So let’s look at some of Moses’ struggles. Turn with me to Exodus chapter five. This chapter begins right after Moses and Aaron had met with the leaders of the Hebrews in Egypt. They spoke God’s Word to them, they performed the signs in front of them, the people immediately got on board and even had a little worship service right there for the Lord.
So Moses and Aaron go to Pharaoh armed with the support of the people and the message and power of the Lord. But things don’t go to well.
I. Moses shares his failure
[Read Exodus 5:1-18.]
Moses and Aaron go to Pharaoh and ask that he let the people go a three-days journey to be able to worship God. (The Jews couldn’t worship there in Egypt like they wanted to because it involved the sacrifice of certain animals that were sacred to the Egyptians.)
Pharaoh responded with a big, fat “no”! First he said he didn’t know of the Hebrew God they were referring to. Now, he obviously knew that the Jews worshipped their God, but to the Egyptians he was a god and he probably viewed himself as a god. So he wouldn’t recognize the authority of the Hebrew God since he was a god himself.
He also saw this as the Hebrews trying to get some time off of work and accused them of being lazy. So to punish them he decided that instead of having the straw brought to them to make the bricks for his empire, they’d have to harvest the straw themselves and still make just as many bricks every day as before. The Jews obviously couldn’t keep up and were severely punished for not keeping up with Pharaoh’s unrealistic goals.
At the time Moses saw this as a personal failure. Not only would Pharaoh not release the Jews, but he made their lives even more miserable than before.
But Moses should have actually been encouraged by this. God had told him that Pharaoh wouldn’t let the people go. This was to be expected! This should have reminded him of God’s ability to know the future. This should have strengthened his faith. But he saw it as a failure.
Well, the Hebrew people saw it as a failure too.
II. Moses shares his doubts

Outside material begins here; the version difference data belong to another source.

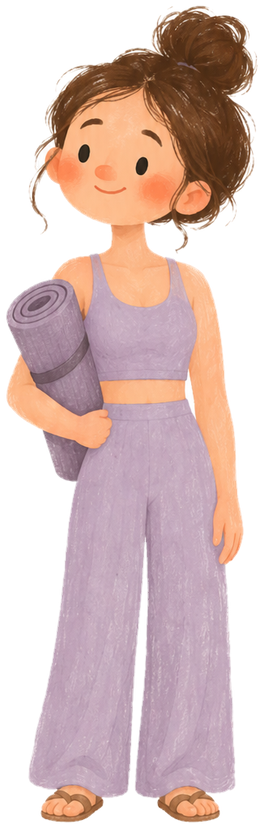
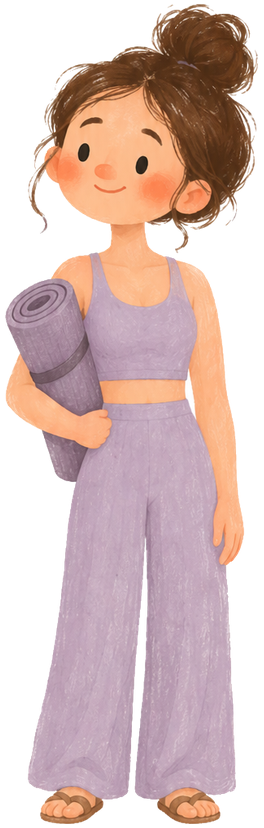
Yoga lady sprites: remove the white rim around the hair
Re-cut from the original ChatGPT sheet with Docs/tools/cut_sprites.py, which also
removes white pockets between hair strands and un-mixes the edge from white.
Same pixel size as before, so the pivot and placement are unchanged.

diff --git a/Docs/tools/cut_sprites.py b/Docs/tools/cut_sprites.py
@@ -1,0 +1,74 @@
+"""Cut a ChatGPT two-pose sheet (figures on white, stacked or side by side) into neutral/happy sprites, without a white rim.
+Usage (needs numpy, scipy, pillow): python3 Docs/tools/cut_sprites.py <sheet.png> <neutral_out.png> <happy_out.png> [match_neutral.png match_happy.png]
+1. Background = white flood from the border, plus near-white pixels within RIM px of it (catches the
+   white pockets between hair wisps the flood cannot reach; interior whites such as eyes are too far in).
+2. Edge band: each pixel within RIM px of the background is un-mixed from white, alpha = how far its
+   colour is from white relative to the nearest solid interior colour, and its colour set to that solid
+   colour, so semi-transparent wisps carry hair colour, not white.
+3. If match files are given, the result is scaled to their height and centred on their canvas size,
+   so the sprite drops into Unity with the same size and pivot."""
+import sys
+import numpy as np
+from PIL import Image, ImageDraw
+from scipy import ndimage
+
+RIM = 10   # near-white pockets this close to the background are background
+BAND = 3   # edge band that gets un-mixed from white
+src = Image.open(sys.argv[1]).convert("RGB")
+W, H = src.size
+flood = src.copy(); sent = (255, 0, 255)
+for x in range(0, W, 8):
+    for y in (0, H - 1):
+        if flood.getpixel((x, y)) != sent: ImageDraw.floodfill(flood, (x, y), sent, thresh=40)
+for y in range(0, H, 8):
+    for x in (0, W - 1):
+        if flood.getpixel((x, y)) != sent: ImageDraw.floodfill(flood, (x, y), sent, thresh=40)
+rgb = np.asarray(src).astype(np.float32)
+bg = np.all(np.asarray(flood) == sent, axis=2)
+dist_bg = ndimage.distance_transform_edt(~bg)
+lum_min = rgb.min(axis=2); sat = rgb.max(axis=2) - lum_min
+nearwhite = (lum_min > 222) & (sat < 22)
+bg |= nearwhite & (dist_bg <= RIM)
+dist_bg = ndimage.distance_transform_edt(~bg)
+solid = (~bg) & (dist_bg > BAND)
+# local solid colour: normalised blur of the solid pixels (smooth, no streaks)
+w = ndimage.gaussian_filter(solid.astype(np.float32), 6)
+fg = np.dstack([ndimage.gaussian_filter(rgb[..., c] * solid, 6) for c in range(3)]) / np.maximum(w, 1e-3)[..., None]
+band = (~bg) & (~solid)
+num = (255.0 - rgb).sum(axis=2); den = np.maximum((255.0 - fg).sum(axis=2), 1.0)
+a_band = np.clip(num / den, 0, 1)
+alpha = np.where(bg, 0.0, np.where(band, a_band, 1.0))
+# un-mix from white: keep the pixel's own texture, just remove the white it was blended with
+a3 = np.maximum(alpha, 0.05)[..., None]
+own = np.clip((rgb - (1 - a3) * 255.0) / a3, 0, 255)
+mixw = np.clip(alpha * 2, 0, 1)[..., None]   # very faint pixels lean on the local solid colour
+col = np.where(band[..., None], own * mixw + fg * (1 - mixw), rgb)
+# tidy: drop isolated faint specks
+alpha[alpha < 0.08] = 0
+out = Image.fromarray(np.dstack([col, alpha * 255]).astype(np.uint8))
+
+def split(im):
+    """Two figures stacked or side by side: cut along the widest empty band, rows or columns."""
+    a = np.asarray(im)[..., 3] > 0
+    best = None
+    for axis in (1, 0):  # axis 1: rows (stacked), axis 0: columns (side by side)
+        idx = np.where(a.any(axis=axis))[0]
+        g = np.diff(idx); k = g.argmax()
+        if best is None or g[k] > best[0]: best = (g[k], axis, idx[k], idx[k + 1])
+    _, axis, e0, e1 = best
+    if axis == 1: first, second = im.crop((0, 0, W, e0 + 1)), im.crop((0, e1, W, H))
+    else: first, second = im.crop((0, 0, e0 + 1, H)), im.crop((e1, 0, W, H))
+    return first.crop(first.getbbox()), second.crop(second.getbbox())
+
+figs = split(out)
+outs = sys.argv[2:4]; matches = sys.argv[4:6]
+for i, fig in enumerate(figs):
+    if matches:
+        ref = Image.open(matches[i]); rw, rh = ref.size
+        k = (rh - 8) / fig.height
+        f = fig.resize((round(fig.width * k), rh - 8), Image.LANCZOS)
+        canvas = Image.new("RGBA", (rw, rh), (0, 0, 0, 0))
+        canvas.alpha_composite(f, ((rw - f.width) // 2, 4))
+    else:
+        canvas = Image.new("RGBA", (fig.width + 8, fig.height + 8), (0, 0, 0, 0)); canvas.alpha_composite(fig, (4, 4))
+    canvas.save(outs[i]); print(outs[i], canvas.size)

[Read Exodus 5:19-23.]
Wow! Not only did the people turn on Moses, but Moses kind-of turned on the Lord here. “You have not delivered your people at all.”
Not really a moment you want recorded in a book for eternity. Can you see Moses as he’s writing this down look upward and say, “Lord, do I really have to write this?” But yes, we need to see that this great man of faith still had to deal with doubts at times. Even when he didn’t need to.